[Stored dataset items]

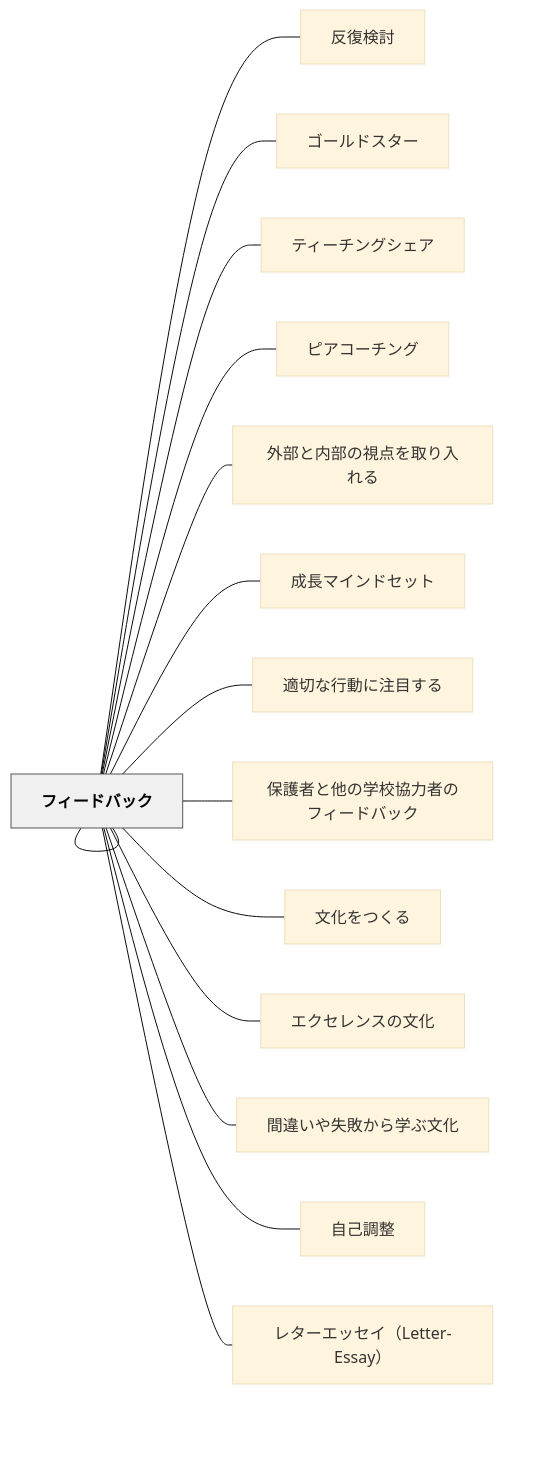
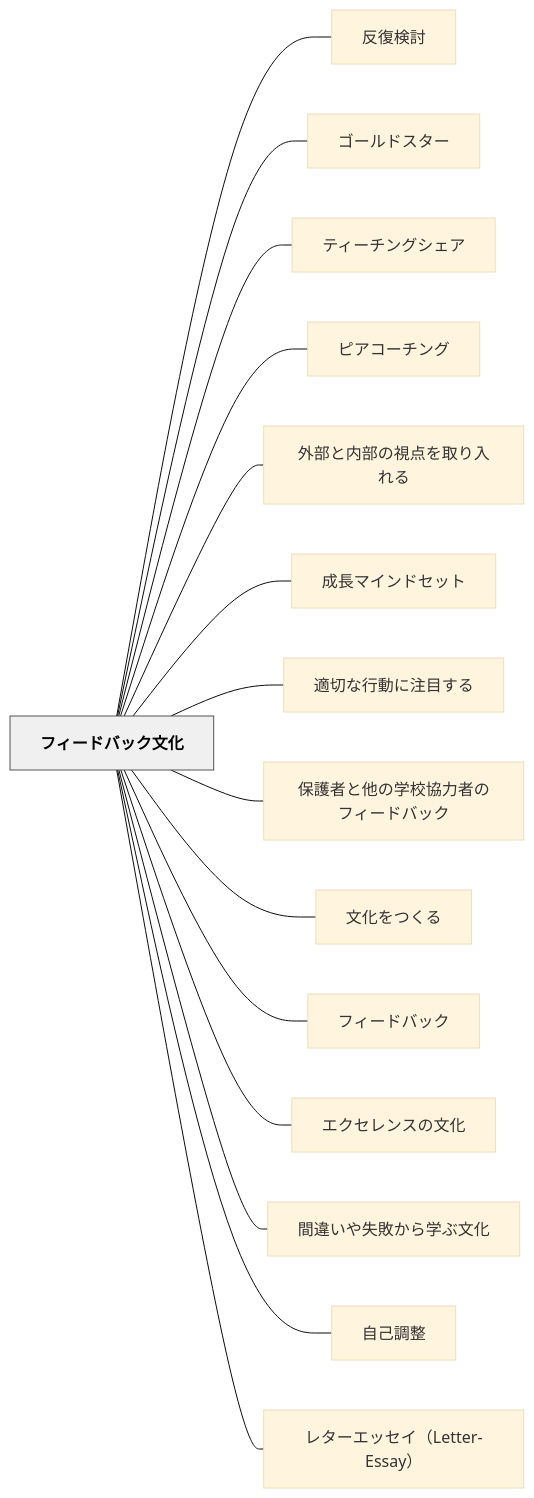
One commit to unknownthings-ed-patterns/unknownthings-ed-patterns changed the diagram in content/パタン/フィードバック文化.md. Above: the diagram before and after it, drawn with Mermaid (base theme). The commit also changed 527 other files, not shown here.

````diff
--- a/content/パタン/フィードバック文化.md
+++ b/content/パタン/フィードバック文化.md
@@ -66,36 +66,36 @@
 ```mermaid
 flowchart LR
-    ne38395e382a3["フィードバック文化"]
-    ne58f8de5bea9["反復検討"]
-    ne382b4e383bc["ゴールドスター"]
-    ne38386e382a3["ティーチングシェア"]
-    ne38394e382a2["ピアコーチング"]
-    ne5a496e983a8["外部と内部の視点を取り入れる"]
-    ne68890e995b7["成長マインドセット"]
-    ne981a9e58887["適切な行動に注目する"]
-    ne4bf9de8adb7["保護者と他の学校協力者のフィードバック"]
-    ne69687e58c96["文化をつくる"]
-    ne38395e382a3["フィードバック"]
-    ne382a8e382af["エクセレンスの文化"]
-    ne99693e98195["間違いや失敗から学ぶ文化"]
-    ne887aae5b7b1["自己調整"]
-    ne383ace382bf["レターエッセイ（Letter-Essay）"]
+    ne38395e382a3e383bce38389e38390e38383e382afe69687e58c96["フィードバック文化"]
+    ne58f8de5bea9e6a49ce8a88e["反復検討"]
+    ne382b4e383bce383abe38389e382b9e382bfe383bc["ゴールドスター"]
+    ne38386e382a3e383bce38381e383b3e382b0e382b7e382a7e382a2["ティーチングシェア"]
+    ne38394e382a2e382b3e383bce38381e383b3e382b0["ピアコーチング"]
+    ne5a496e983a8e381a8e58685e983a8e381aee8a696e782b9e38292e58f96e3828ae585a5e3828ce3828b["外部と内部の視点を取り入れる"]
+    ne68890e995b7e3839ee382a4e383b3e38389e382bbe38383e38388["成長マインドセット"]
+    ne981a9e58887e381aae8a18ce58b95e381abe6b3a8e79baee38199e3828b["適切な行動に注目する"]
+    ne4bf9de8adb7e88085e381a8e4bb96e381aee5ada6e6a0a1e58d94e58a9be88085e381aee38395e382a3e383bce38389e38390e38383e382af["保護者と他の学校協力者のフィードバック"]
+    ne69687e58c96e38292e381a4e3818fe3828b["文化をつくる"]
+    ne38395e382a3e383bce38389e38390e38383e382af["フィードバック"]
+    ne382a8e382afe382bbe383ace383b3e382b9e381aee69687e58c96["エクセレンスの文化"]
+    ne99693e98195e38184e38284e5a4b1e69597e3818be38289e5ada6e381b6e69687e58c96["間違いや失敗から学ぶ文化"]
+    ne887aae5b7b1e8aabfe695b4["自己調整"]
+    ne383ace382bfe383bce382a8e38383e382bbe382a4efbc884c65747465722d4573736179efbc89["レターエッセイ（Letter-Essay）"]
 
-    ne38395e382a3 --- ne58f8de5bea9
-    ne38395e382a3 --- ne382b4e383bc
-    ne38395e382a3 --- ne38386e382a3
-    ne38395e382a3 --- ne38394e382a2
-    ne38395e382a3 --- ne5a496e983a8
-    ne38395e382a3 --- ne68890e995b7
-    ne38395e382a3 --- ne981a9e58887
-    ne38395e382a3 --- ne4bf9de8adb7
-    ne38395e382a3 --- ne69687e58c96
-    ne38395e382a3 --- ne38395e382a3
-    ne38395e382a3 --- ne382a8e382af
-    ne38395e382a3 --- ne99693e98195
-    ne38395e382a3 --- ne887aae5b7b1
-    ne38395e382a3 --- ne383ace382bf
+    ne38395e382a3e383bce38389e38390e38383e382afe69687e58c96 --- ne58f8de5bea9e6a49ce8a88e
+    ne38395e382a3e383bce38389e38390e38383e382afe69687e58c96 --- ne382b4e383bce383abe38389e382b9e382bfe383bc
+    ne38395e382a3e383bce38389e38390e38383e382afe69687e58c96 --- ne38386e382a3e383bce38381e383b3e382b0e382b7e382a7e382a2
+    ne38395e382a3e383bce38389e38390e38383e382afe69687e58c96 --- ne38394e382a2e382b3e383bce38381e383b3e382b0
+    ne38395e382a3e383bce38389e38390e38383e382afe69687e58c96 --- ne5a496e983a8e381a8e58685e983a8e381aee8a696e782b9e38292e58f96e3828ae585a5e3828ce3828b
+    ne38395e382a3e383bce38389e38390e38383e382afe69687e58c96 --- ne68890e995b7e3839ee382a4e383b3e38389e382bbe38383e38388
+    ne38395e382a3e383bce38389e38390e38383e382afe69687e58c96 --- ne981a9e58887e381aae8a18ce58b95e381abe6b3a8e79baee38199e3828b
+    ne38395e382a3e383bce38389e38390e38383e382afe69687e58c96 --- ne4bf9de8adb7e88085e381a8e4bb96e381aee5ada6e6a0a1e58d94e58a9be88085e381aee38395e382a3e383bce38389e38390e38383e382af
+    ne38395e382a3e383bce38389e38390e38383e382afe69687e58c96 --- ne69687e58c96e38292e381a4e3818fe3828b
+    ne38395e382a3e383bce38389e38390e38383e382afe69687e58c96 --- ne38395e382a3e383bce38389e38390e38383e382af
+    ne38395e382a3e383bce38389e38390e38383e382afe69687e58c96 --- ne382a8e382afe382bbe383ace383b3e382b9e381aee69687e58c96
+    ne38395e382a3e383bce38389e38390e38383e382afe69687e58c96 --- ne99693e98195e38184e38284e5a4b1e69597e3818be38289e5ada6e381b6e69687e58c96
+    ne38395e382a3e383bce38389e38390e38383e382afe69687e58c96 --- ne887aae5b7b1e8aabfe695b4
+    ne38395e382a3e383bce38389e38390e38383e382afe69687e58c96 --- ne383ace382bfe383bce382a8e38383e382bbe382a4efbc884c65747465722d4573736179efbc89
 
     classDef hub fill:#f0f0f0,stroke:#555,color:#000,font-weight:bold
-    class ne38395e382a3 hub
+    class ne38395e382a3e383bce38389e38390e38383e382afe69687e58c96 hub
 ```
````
...
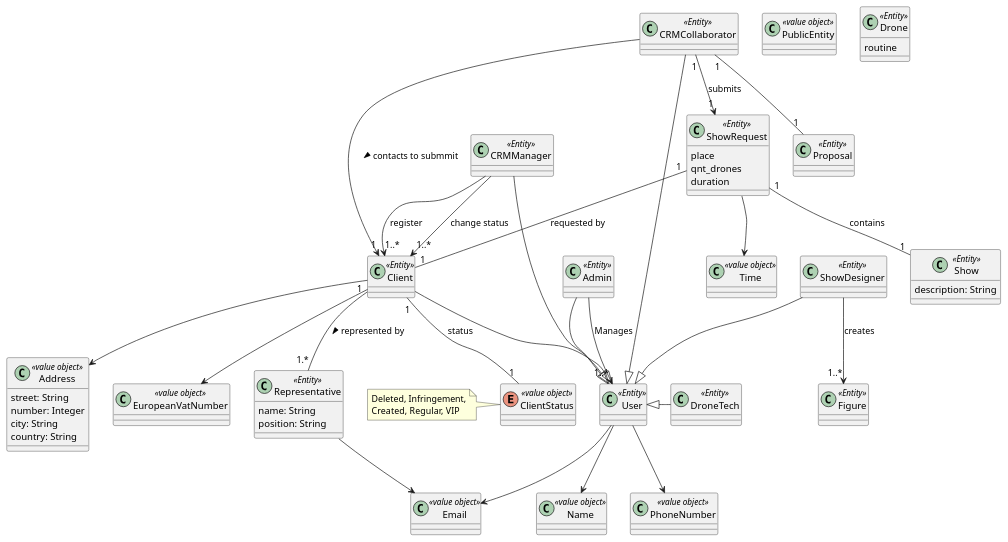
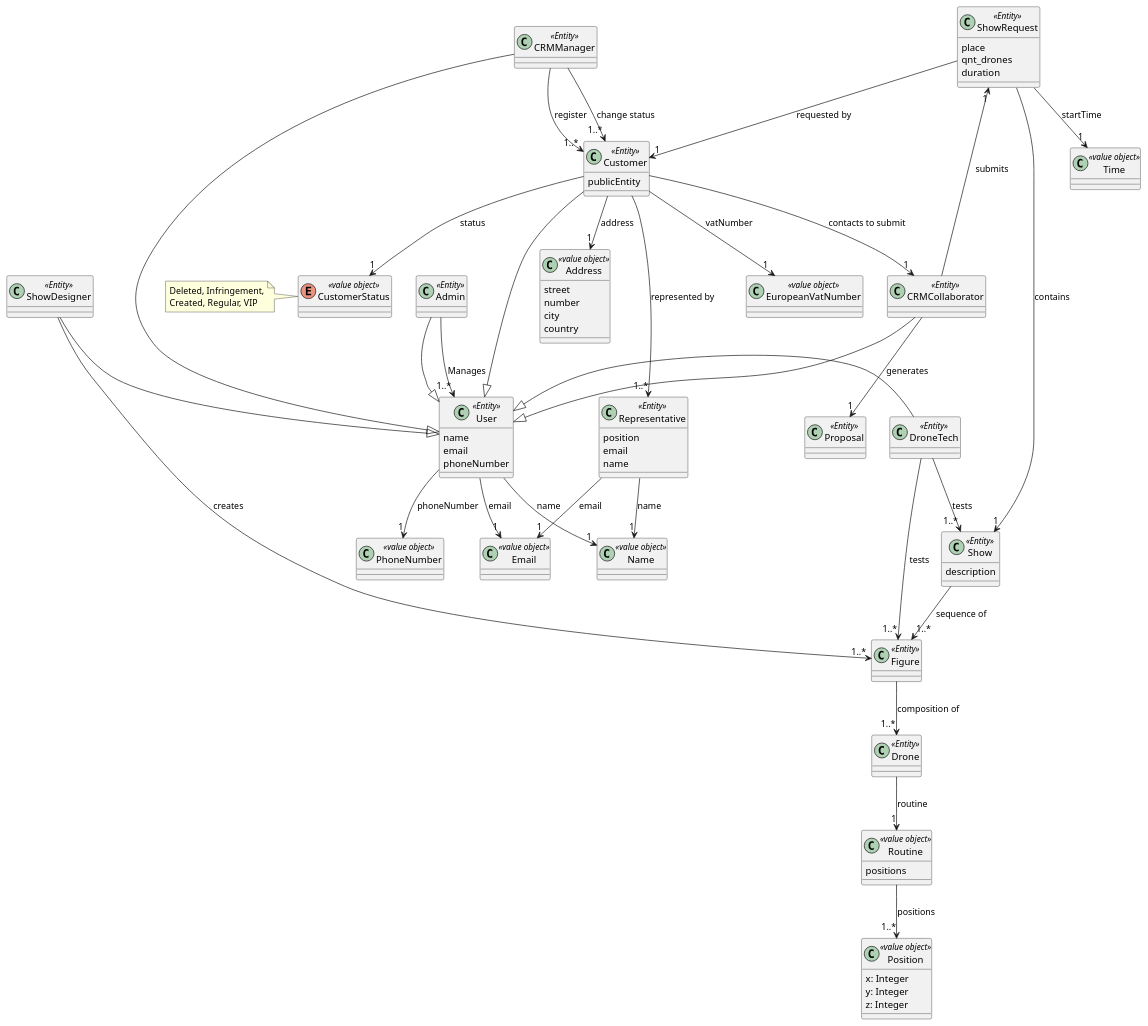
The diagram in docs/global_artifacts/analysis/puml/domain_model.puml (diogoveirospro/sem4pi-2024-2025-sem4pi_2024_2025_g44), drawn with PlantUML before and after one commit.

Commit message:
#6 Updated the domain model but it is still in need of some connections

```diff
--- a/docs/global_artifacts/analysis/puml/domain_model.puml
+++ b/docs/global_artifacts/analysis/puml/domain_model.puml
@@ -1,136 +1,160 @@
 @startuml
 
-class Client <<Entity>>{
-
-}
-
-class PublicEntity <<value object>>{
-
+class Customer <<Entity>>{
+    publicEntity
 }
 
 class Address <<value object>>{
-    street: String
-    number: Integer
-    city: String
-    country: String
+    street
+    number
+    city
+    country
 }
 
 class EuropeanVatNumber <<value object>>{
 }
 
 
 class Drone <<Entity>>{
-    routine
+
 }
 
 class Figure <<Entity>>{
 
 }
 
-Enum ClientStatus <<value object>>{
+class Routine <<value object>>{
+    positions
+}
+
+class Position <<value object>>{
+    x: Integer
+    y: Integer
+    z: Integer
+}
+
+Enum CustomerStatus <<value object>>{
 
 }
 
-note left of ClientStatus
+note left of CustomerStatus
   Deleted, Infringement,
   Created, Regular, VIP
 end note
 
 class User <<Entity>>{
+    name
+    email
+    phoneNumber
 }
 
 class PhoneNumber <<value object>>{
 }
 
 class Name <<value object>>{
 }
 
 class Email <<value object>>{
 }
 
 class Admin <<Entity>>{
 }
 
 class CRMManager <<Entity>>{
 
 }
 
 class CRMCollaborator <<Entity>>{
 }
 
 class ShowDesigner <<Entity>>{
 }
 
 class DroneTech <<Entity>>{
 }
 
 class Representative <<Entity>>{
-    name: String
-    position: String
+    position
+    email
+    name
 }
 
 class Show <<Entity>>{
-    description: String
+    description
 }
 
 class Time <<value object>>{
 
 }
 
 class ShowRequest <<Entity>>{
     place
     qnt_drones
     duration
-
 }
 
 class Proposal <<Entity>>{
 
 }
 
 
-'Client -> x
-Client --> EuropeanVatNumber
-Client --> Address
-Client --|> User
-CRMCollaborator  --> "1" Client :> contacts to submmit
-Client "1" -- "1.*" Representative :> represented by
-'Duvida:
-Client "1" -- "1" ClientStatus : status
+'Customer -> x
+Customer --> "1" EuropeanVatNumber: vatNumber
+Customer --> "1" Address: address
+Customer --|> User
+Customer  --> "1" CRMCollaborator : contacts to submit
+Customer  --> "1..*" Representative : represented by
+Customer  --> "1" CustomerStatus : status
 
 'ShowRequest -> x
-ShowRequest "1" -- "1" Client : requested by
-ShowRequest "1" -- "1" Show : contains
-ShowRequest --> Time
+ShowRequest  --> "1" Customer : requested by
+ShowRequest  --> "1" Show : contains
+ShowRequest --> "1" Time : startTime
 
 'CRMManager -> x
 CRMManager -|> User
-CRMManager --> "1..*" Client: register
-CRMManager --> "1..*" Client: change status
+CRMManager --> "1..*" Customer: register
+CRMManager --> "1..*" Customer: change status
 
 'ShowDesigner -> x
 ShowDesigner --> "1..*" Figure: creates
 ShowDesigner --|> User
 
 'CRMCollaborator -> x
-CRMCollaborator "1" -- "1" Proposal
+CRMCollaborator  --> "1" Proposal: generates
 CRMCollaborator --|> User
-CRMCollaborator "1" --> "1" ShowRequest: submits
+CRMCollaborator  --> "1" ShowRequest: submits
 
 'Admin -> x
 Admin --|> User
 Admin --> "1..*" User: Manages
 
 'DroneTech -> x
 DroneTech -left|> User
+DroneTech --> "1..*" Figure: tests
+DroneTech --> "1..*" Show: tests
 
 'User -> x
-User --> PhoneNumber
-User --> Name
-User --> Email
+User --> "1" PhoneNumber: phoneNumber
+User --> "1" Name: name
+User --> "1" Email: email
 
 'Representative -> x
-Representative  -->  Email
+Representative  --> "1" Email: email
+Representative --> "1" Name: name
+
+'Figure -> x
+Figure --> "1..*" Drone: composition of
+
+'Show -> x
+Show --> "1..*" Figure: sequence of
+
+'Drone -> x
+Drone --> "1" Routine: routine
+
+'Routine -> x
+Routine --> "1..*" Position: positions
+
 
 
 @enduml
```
==
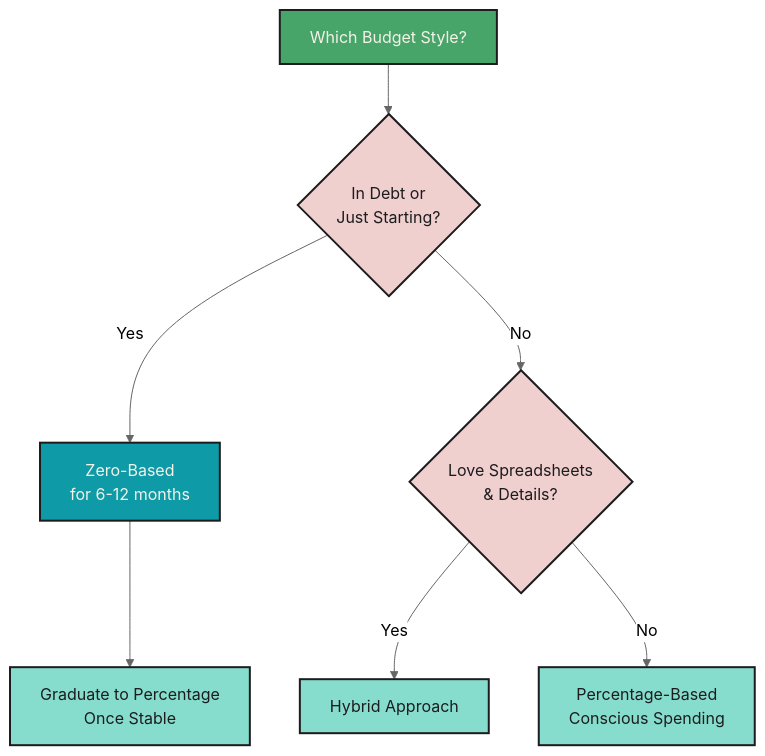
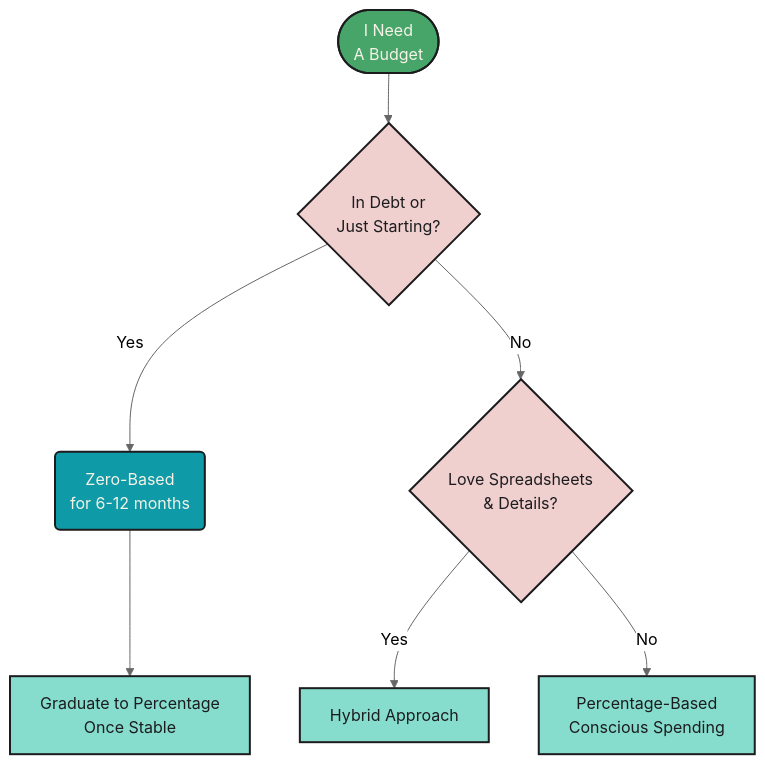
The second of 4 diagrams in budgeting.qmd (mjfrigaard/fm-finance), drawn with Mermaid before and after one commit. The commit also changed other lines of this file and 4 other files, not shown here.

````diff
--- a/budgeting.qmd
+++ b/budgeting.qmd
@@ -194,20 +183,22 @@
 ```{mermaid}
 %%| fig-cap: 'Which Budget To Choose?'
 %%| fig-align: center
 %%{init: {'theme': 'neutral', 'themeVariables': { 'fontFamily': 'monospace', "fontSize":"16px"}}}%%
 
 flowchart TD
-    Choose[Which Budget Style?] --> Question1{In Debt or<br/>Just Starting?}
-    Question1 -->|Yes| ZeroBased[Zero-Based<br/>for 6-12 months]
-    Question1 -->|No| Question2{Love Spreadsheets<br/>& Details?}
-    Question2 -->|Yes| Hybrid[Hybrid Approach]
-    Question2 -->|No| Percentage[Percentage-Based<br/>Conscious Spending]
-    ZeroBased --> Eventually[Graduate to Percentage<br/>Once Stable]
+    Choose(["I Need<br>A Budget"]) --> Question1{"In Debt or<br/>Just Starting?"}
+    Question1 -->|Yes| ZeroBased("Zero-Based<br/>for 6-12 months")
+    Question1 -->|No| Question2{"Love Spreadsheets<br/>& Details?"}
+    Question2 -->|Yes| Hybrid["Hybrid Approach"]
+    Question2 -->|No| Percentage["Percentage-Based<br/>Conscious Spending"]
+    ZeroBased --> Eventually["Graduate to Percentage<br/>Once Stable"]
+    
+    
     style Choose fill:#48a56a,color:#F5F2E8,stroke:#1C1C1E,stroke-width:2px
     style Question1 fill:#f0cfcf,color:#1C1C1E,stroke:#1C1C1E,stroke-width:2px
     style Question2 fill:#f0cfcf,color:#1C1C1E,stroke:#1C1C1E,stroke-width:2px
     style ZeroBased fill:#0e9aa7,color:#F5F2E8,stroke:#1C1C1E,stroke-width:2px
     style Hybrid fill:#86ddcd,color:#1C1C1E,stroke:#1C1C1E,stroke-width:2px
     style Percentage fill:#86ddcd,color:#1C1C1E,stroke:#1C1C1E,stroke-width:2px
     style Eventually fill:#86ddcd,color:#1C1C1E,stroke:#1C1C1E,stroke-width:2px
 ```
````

*PROBLEM TO SOLVE*.
Scan the records above line by line, counting those where the word "CRMManager" appears, and give the count alone.

*EXERCISE RESULT*.
7